Instructions to follow — Reproduce the whole of the data exactly.

(Stored records)
++++++++++

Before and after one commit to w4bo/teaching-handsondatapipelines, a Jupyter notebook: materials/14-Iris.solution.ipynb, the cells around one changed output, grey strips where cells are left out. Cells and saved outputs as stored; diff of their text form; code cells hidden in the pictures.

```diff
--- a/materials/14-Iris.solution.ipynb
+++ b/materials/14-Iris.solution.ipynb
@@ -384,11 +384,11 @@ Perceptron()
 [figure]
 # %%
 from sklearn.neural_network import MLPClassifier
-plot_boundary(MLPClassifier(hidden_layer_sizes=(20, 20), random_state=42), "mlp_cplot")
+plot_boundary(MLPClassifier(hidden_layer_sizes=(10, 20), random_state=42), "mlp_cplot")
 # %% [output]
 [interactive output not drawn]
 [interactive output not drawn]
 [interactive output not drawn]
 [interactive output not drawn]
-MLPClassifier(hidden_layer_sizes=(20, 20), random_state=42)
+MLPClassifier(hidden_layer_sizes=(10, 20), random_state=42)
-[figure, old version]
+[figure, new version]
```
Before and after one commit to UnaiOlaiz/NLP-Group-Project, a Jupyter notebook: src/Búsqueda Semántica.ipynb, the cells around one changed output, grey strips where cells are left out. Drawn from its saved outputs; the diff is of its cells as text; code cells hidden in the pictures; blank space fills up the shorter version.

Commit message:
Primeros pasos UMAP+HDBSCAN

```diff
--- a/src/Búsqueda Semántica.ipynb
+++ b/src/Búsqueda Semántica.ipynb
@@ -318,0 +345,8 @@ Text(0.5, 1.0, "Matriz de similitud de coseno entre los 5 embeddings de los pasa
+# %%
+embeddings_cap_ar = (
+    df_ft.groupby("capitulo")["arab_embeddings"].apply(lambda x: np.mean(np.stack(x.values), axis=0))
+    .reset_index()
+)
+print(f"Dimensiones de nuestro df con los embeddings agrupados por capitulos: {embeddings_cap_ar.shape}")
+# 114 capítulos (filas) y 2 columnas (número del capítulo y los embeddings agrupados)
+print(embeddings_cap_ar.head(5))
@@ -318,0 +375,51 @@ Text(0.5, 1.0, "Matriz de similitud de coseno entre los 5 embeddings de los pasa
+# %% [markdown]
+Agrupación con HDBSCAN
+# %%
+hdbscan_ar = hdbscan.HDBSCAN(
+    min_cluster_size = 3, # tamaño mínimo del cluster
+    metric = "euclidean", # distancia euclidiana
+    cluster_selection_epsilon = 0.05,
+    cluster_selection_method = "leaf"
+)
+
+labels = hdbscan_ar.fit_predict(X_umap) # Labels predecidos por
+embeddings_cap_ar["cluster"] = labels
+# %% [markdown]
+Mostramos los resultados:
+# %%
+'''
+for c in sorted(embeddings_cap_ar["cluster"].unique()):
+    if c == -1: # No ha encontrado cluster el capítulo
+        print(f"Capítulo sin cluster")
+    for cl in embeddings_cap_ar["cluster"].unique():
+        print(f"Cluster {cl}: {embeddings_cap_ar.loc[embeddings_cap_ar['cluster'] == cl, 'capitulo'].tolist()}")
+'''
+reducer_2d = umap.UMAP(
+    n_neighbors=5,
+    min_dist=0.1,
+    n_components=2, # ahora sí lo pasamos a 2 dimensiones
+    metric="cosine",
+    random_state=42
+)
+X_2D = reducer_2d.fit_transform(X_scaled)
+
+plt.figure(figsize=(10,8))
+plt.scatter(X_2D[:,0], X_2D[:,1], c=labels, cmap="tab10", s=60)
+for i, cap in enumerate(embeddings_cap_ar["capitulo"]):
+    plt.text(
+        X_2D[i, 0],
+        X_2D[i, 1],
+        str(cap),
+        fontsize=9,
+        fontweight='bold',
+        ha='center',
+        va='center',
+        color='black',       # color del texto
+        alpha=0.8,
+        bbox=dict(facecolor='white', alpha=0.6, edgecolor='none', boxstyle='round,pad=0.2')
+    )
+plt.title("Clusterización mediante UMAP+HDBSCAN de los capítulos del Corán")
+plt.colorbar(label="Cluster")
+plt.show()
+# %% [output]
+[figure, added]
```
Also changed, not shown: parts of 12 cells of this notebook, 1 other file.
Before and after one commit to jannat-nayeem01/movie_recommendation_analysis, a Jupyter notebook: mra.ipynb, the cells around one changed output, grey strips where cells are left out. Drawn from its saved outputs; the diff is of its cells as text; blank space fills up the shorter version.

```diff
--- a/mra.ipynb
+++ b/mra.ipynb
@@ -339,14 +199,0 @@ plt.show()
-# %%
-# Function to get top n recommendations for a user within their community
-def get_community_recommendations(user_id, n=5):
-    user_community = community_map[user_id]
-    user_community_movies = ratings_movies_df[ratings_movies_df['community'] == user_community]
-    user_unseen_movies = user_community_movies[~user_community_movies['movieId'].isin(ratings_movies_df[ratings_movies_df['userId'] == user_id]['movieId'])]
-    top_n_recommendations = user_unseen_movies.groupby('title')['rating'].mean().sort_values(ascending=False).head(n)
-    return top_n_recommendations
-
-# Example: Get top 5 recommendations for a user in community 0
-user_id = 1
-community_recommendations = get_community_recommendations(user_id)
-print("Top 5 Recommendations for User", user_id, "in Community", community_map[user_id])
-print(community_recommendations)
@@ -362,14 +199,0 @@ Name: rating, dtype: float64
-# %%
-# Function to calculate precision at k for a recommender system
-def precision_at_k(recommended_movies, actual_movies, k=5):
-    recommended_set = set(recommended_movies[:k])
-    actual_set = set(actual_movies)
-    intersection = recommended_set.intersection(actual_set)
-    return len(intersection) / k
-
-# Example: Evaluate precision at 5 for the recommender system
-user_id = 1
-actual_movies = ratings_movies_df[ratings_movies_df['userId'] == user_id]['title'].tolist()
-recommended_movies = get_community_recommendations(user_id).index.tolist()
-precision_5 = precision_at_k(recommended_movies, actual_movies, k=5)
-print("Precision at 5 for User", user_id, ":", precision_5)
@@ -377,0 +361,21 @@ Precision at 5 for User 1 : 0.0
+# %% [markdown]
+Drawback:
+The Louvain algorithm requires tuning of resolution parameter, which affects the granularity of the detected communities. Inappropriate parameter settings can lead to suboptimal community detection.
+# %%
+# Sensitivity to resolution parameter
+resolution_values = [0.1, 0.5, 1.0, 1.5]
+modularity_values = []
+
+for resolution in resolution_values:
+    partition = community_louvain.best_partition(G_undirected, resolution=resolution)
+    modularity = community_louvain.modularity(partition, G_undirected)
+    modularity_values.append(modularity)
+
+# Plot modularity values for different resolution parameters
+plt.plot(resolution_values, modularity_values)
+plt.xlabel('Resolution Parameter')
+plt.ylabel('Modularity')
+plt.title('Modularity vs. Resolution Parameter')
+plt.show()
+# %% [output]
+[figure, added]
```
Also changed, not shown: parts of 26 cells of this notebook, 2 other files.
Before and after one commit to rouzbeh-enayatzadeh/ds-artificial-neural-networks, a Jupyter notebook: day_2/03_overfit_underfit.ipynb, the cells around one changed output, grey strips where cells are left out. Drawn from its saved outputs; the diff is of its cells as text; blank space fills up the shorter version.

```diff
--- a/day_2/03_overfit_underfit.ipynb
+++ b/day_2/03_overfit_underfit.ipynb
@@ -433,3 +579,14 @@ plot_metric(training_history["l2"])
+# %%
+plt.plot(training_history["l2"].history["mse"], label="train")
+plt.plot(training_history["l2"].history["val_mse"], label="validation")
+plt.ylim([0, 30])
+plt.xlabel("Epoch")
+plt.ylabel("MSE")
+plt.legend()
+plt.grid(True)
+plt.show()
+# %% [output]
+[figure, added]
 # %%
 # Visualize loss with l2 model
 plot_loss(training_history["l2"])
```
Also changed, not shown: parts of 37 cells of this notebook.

++++++++++

Written answer —
Before and after one commit to w4bo/teaching-handsondatapipelines, a Jupyter notebook: materials/14-Iris.solution.ipynb, the cells around one changed output, grey strips where cells are left out. Cells and saved outputs as stored; diff of their text form; code cells hidden in the pictures.

```diff
--- a/materials/14-Iris.solution.ipynb
+++ b/materials/14-Iris.solution.ipynb
@@ -384,11 +384,11 @@ Perceptron()
 [figure]
 # %%
 from sklearn.neural_network import MLPClassifier
-plot_boundary(MLPClassifier(hidden_layer_sizes=(20, 20), random_state=42), "mlp_cplot")
+plot_boundary(MLPClassifier(hidden_layer_sizes=(10, 20), random_state=42), "mlp_cplot")
 # %% [output]
 [interactive output not drawn]
 [interactive output not drawn]
 [interactive output not drawn]
 [interactive output not drawn]
-MLPClassifier(hidden_layer_sizes=(20, 20), random_state=42)
+MLPClassifier(hidden_layer_sizes=(10, 20), random_state=42)
-[figure, old version]
+[figure, new version]
```
Before and after one commit to UnaiOlaiz/NLP-Group-Project, a Jupyter notebook: src/Búsqueda Semántica.ipynb, the cells around one changed output, grey strips where cells are left out. Drawn from its saved outputs; the diff is of its cells as text; code cells hidden in the pictures; blank space fills up the shorter version.

Commit message:
Primeros pasos UMAP+HDBSCAN

```diff
--- a/src/Búsqueda Semántica.ipynb
+++ b/src/Búsqueda Semántica.ipynb
@@ -318,0 +345,8 @@ Text(0.5, 1.0, "Matriz de similitud de coseno entre los 5 embeddings de los pasa
+# %%
+embeddings_cap_ar = (
+    df_ft.groupby("capitulo")["arab_embeddings"].apply(lambda x: np.mean(np.stack(x.values), axis=0))
+    .reset_index()
+)
+print(f"Dimensiones de nuestro df con los embeddings agrupados por capitulos: {embeddings_cap_ar.shape}")
+# 114 capítulos (filas) y 2 columnas (número del capítulo y los embeddings agrupados)
+print(embeddings_cap_ar.head(5))
@@ -318,0 +375,51 @@ Text(0.5, 1.0, "Matriz de similitud de coseno entre los 5 embeddings de los pasa
+# %% [markdown]
+Agrupación con HDBSCAN
+# %%
+hdbscan_ar = hdbscan.HDBSCAN(
+    min_cluster_size = 3, # tamaño mínimo del cluster
+    metric = "euclidean", # distancia euclidiana
+    cluster_selection_epsilon = 0.05,
+    cluster_selection_method = "leaf"
+)
+
+labels = hdbscan_ar.fit_predict(X_umap) # Labels predecidos por
+embeddings_cap_ar["cluster"] = labels
+# %% [markdown]
+Mostramos los resultados:
+# %%
+'''
+for c in sorted(embeddings_cap_ar["cluster"].unique()):
+    if c == -1: # No ha encontrado cluster el capítulo
+        print(f"Capítulo sin cluster")
+    for cl in embeddings_cap_ar["cluster"].unique():
+        print(f"Cluster {cl}: {embeddings_cap_ar.loc[embeddings_cap_ar['cluster'] == cl, 'capitulo'].tolist()}")
+'''
+reducer_2d = umap.UMAP(
+    n_neighbors=5,
+    min_dist=0.1,
+    n_components=2, # ahora sí lo pasamos a 2 dimensiones
+    metric="cosine",
+    random_state=42
+)
+X_2D = reducer_2d.fit_transform(X_scaled)
+
+plt.figure(figsize=(10,8))
+plt.scatter(X_2D[:,0], X_2D[:,1], c=labels, cmap="tab10", s=60)
+for i, cap in enumerate(embeddings_cap_ar["capitulo"]):
+    plt.text(
+        X_2D[i, 0],
+        X_2D[i, 1],
+        str(cap),
+        fontsize=9,
+        fontweight='bold',
+        ha='center',
+        va='center',
+        color='black',       # color del texto
+        alpha=0.8,
+        bbox=dict(facecolor='white', alpha=0.6, edgecolor='none', boxstyle='round,pad=0.2')
+    )
+plt.title("Clusterización mediante UMAP+HDBSCAN de los capítulos del Corán")
+plt.colorbar(label="Cluster")
+plt.show()
+# %% [output]
+[figure, added]
```
Also changed, not shown: parts of 12 cells of this notebook, 1 other file.
Before and after one commit to jannat-nayeem01/movie_recommendation_analysis, a Jupyter notebook: mra.ipynb, the cells around one changed output, grey strips where cells are left out. Drawn from its saved outputs; the diff is of its cells as text; blank space fills up the shorter version.

```diff
--- a/mra.ipynb
+++ b/mra.ipynb
@@ -339,14 +199,0 @@ plt.show()
-# %%
-# Function to get top n recommendations for a user within their community
-def get_community_recommendations(user_id, n=5):
-    user_community = community_map[user_id]
-    user_community_movies = ratings_movies_df[ratings_movies_df['community'] == user_community]
-    user_unseen_movies = user_community_movies[~user_community_movies['movieId'].isin(ratings_movies_df[ratings_movies_df['userId'] == user_id]['movieId'])]
-    top_n_recommendations = user_unseen_movies.groupby('title')['rating'].mean().sort_values(ascending=False).head(n)
-    return top_n_recommendations
-
-# Example: Get top 5 recommendations for a user in community 0
-user_id = 1
-community_recommendations = get_community_recommendations(user_id)
-print("Top 5 Recommendations for User", user_id, "in Community", community_map[user_id])
-print(community_recommendations)
@@ -362,14 +199,0 @@ Name: rating, dtype: float64
-# %%
-# Function to calculate precision at k for a recommender system
-def precision_at_k(recommended_movies, actual_movies, k=5):
-    recommended_set = set(recommended_movies[:k])
-    actual_set = set(actual_movies)
-    intersection = recommended_set.intersection(actual_set)
-    return len(intersection) / k
-
-# Example: Evaluate precision at 5 for the recommender system
-user_id = 1
-actual_movies = ratings_movies_df[ratings_movies_df['userId'] == user_id]['title'].tolist()
-recommended_movies = get_community_recommendations(user_id).index.tolist()
-precision_5 = precision_at_k(recommended_movies, actual_movies, k=5)
-print("Precision at 5 for User", user_id, ":", precision_5)
@@ -377,0 +361,21 @@ Precision at 5 for User 1 : 0.0
+# %% [markdown]
+Drawback:
+The Louvain algorithm requires tuning of resolution parameter, which affects the granularity of the detected communities. Inappropriate parameter settings can lead to suboptimal community detection.
+# %%
+# Sensitivity to resolution parameter
+resolution_values = [0.1, 0.5, 1.0, 1.5]
+modularity_values = []
+
+for resolution in resolution_values:
+    partition = community_louvain.best_partition(G_undirected, resolution=resolution)
+    modularity = community_louvain.modularity(partition, G_undirected)
+    modularity_values.append(modularity)
+
+# Plot modularity values for different resolution parameters
+plt.plot(resolution_values, modularity_values)
+plt.xlabel('Resolution Parameter')
+plt.ylabel('Modularity')
+plt.title('Modularity vs. Resolution Parameter')
+plt.show()
+# %% [output]
+[figure, added]
```
Also changed, not shown: parts of 26 cells of this notebook, 2 other files.
Before and after one commit to rouzbeh-enayatzadeh/ds-artificial-neural-networks, a Jupyter notebook: day_2/03_overfit_underfit.ipynb, the cells around one changed output, grey strips where cells are left out. Drawn from its saved outputs; the diff is of its cells as text; blank space fills up the shorter version.

```diff
--- a/day_2/03_overfit_underfit.ipynb
+++ b/day_2/03_overfit_underfit.ipynb
@@ -433,3 +579,14 @@ plot_metric(training_history["l2"])
+# %%
+plt.plot(training_history["l2"].history["mse"], label="train")
+plt.plot(training_history["l2"].history["val_mse"], label="validation")
+plt.ylim([0, 30])
+plt.xlabel("Epoch")
+plt.ylabel("MSE")
+plt.legend()
+plt.grid(True)
+plt.show()
+# %% [output]
+[figure, added]
 # %%
 # Visualize loss with l2 model
 plot_loss(training_history["l2"])
```
Also changed, not shown: parts of 37 cells of this notebook.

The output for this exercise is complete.